- You can move to the next step when a thin dark layer settles to the bottom of the bucket and the liquid above is a clear tea color. Japanese indigo is infamous for taking more time to settle than true indigo, so you'll need to be patient. It can take a week or sometimes much longer.
- The aim now is to isolate the dark layer of indigo pigment and remove the liquid and any crusty bits that form at the surface (if present) from the bucket. I think the best way to do this, when using a safe alkali such as carbon hydroxide, is to siphon it off with a small winemaking hose. Siphon it into a second bucket, trying not to disturb the indigo layer at the bottom, and pour the liquid somewhere outside⁶. See notes below on this.
- You are left with a dark layer of indigo sludge at the bottom of the bucket, along with a little tea-colored water above.
Cleaning the Indigo Pigment
- Although optional⁷, you can clean the indigo pigment now. I think this is best done by using a clear container that's smaller than the bucket now, which is why I've recommended a clear pitcher or jug in the materials list.
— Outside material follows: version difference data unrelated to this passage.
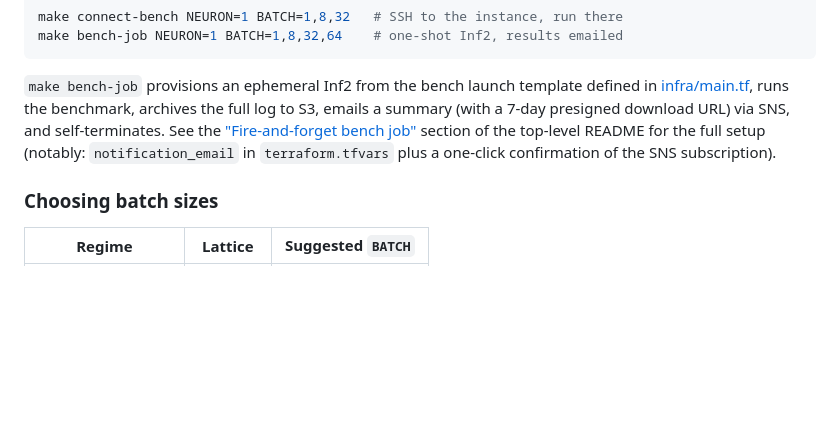
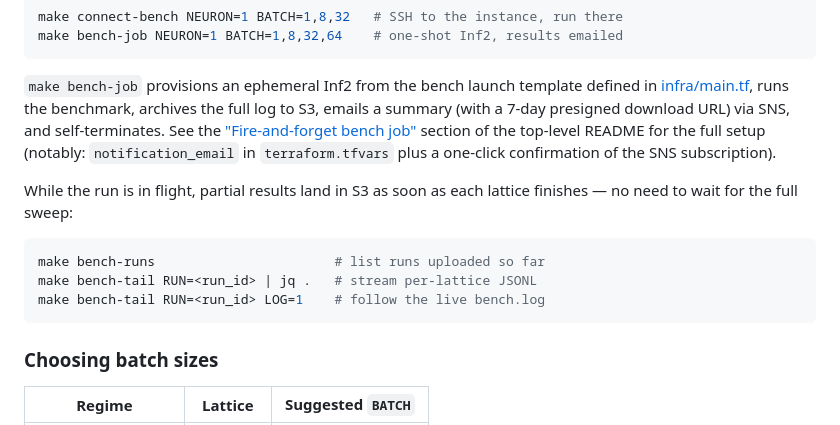
Before and after one commit to JGalego/lqcd-neuron, a Markdown page: docs/quickstart.md, the part around the change. GitHub-like rendering; blank space fills up the shorter version.

````diff
--- a/docs/quickstart.md
+++ b/docs/quickstart.md
@@ -283,6 +283,15 @@ section of the top-level README for the full setup (notably:
 `notification_email` in `terraform.tfvars` plus a one-click confirmation of
 the SNS subscription).
 
+While the run is in flight, partial results land in S3 as soon as each
+lattice finishes — no need to wait for the full sweep:
+
+```bash
+make bench-runs                       # list runs uploaded so far
+make bench-tail RUN=<run_id> | jq .   # stream per-lattice JSONL
+make bench-tail RUN=<run_id> LOG=1    # follow the live bench.log
+```
+
 ### Choosing batch sizes
 
 | Regime | Lattice | Suggested `BATCH` |
````
Also changed, not shown: README.md (+13 -0 lines), docs/architecture.md (+4 -0 lines).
- Fill the jug halfway with clean water, then gently pour it into the bucket containing the indigo sludge. Gently swirl it around to pick up the indigo, then pour the dark liquid back into the smaller container. Cover so that nothing can fall in.
- Leave the container to settle again, before siphoning off the liquid again. Japanese indigo takes a long time to settle, another several days to a week or more, so it may be that the liquid that you siphon off may be green before you continue to the next step. Siphon it off and leave it to settle on it's own and you'll eventually get a small amount of indigo pigment at the bottom.
Drying the Indigo Pigment
- After the last siphoning of liquid from the sludge of indigo, it's time to dry it out for storage⁸. Line a dish or tray with raised edges with greaseproof paper. Basically waxed kitchen paper that won't allow water through.
- Pour the indigo sludge onto the paper. Use a rubber spatula to get as much as possible from the container. If you've reserved the liquid siphoned off the indigo previously, please read the note below⁹.
- Leave the indigo sludge to dry out in a warm place until its bone dry. It takes about a week in my warm greenhouse and is finished when there is no tackiness and the indigo is pulling away from the paper.
Storing the Indigo Pigment
- With a spoon, gently loosen the ring of indigo that formed around the edge of where the sludge was poured.
- Then, fold the paper up, remove it from the dish, and gently roll over it several times with a rolling pin to break up and crush the indigo.
- Pass the indigo through a fine metal sieve over a bowl, to create a fine powder. Use a spoon to push and grind it through.
- Then, pour the powder from the paper and into a jar for storage. The powder keeps indefinitely, but its dye potential is said to decrease after five years.